Ex-CIA chief Petraeus: Crucial time for Turkey and NATO alliance

The United States did not welcome Turkey’s purchase of the Russian-made S-400 air defence systems, but the country remains a geo-strategically important NATO member, U.S. Army general and former director of the Central Intelligence Agency (CIA) David Petraeus told CNBC on Thursday.

“This is a sensitive time in the relationship not just between Turkey and the U.S. but Turkey and its NATO partners writ large,” Petraeus said.

Washington still needs the country as an ally despite recent concerning behaviour, he said.

The United States had removed Turkey from the F-35 stealth fighter jet program upon the country’s purchase of the S-400s, citing security risks related to a NATO system being operated alongside a Russian-made one.

The United States also halted Turkey’s purchase of 110 F-35 jets, but there have been talks to find a solution for the country’s readmission into the program. 

“I’m sure that some of the discussions that they’ve had have been to try and find a path forward where something could be done so that that system is not operating at the same time as the F-35, if it is allowed to be sold to Turkey now, having been halted. That could go forward,” Petraeus said.

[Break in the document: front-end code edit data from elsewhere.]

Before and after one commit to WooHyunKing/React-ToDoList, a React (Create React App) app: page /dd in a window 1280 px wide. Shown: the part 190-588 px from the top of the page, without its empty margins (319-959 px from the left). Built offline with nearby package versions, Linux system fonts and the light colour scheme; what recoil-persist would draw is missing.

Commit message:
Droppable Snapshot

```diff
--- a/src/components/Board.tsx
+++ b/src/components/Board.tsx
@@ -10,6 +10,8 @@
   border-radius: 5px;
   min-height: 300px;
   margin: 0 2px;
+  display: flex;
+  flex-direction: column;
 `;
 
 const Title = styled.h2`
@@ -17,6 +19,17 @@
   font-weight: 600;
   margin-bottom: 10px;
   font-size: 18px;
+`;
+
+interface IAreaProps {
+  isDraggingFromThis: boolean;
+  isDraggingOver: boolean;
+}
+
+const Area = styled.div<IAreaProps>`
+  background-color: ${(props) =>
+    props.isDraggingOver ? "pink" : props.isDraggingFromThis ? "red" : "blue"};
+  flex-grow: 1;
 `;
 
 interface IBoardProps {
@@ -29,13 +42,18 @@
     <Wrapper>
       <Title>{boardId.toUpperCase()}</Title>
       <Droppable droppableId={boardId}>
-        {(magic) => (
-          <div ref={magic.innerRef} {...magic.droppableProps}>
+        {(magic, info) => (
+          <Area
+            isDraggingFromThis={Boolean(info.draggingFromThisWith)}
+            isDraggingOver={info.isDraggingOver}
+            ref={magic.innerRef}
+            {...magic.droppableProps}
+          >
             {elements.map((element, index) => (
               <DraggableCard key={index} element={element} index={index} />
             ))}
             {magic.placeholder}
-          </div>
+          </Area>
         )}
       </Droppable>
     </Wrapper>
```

Turkey’s Presidential Spokesman İbrahim Kalın on Friday said efforts ad started for the joint mechanism for the S-400 and the F-35, and on President Recep Tayyip Erdoğan repeated Turkey’s intention to purchase U.S.-made Patriot air defence systems.

Turkey has played an important role for U.S. assets in the Middle East, Petraeus said.

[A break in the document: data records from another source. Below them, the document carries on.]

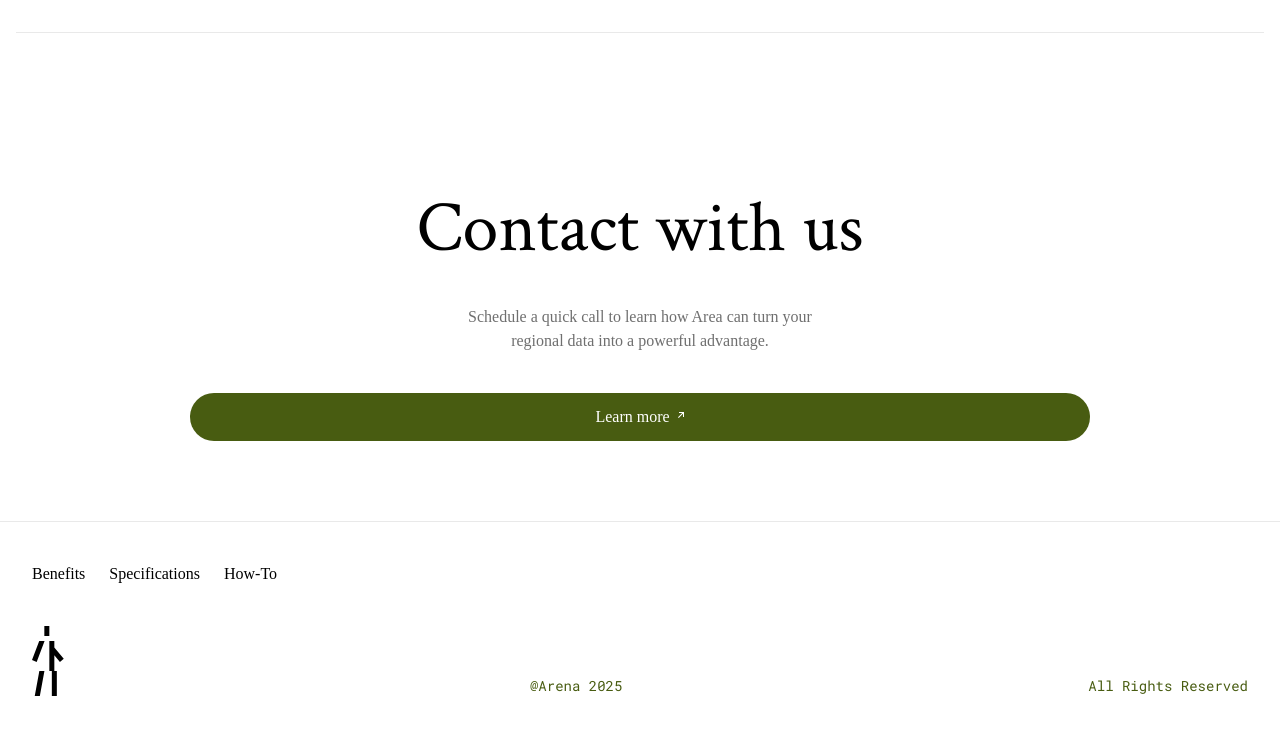
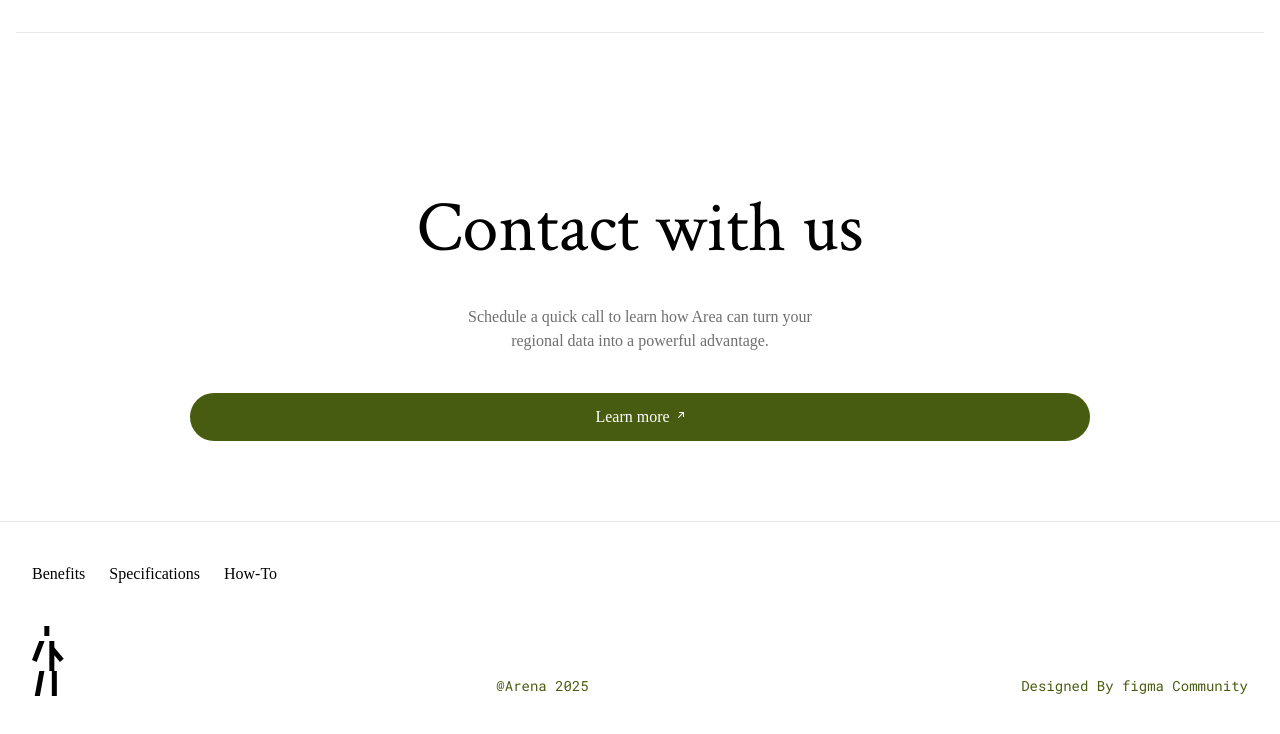
Before and after one commit to MohammedAref11/modern-product-lunch, a website built with Vite: page index.html in a window 1280 px wide. Shown: the part 6698-7432 px from the top of the page. Built offline with nearby package versions, Linux system fonts and the light colour scheme; files whose address does not match are found by name.

Commit message:
change the text on the footer rights to Designed By Figma Community

```diff
--- a/index.html
+++ b/index.html
@@ -230,7 +230,7 @@
       <div class="flex justify-between gap-3.5 items-end pt-10">
         <img src="./assets/Footer-Icon.svg" alt="">
         <p class="font-roboto-regular text-sm text-green-600">@Arena 2025</p>
-        <p class="font-roboto-regular text-sm text-green-600">All Rights Reserved</p>
+        <p class="font-roboto-regular text-sm text-green-600">Designed By figma Community</p>
       </div>
     </footer>
     <script type="module" src="./src/main.js"></script>
--- a/package.json
+++ b/package.json
@@ -8,7 +8,7 @@
     "build": "vite build",
     "preview": "vite preview",
     "predeploy": "npm run build",
-    "deploy": "gh-pages -d dist -m \"added margin-inline:auto and width:full to how-to green moutain image\""
+    "deploy": "gh-pages -d dist -m \"finished styling footer section\""
   },
   "devDependencies": {
     "vite": "^8.1.1"
```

The country’s İncirlik Air Base houses some 5,000 U.S. military personnel, and an estimated 50 nuclear weapons. The presence of the B-61 nuclear bombs, which were never publicly acknowledged, has been a point of discussion since Turkey launched a military incursion into Syria in October.

The incursion ended after Turkey made two separate deals with the United States and Russia to establish a safe zone in northern Syria along its border, with the aim to remove the U.S.-allied Kurdish groups from the area as Turkey considers them to pose a threat to its national security.

Petraeus said the area where Turkey will have a presence within Syria needs to be clearly defined so the United States can determine where its troops will be located in support of the Kurdish forces, who have withdrawn from a 32 km deep area between northeastern Syrian towns of Tel Abyad and Ras al Ayn as part of Turkey’s agreements.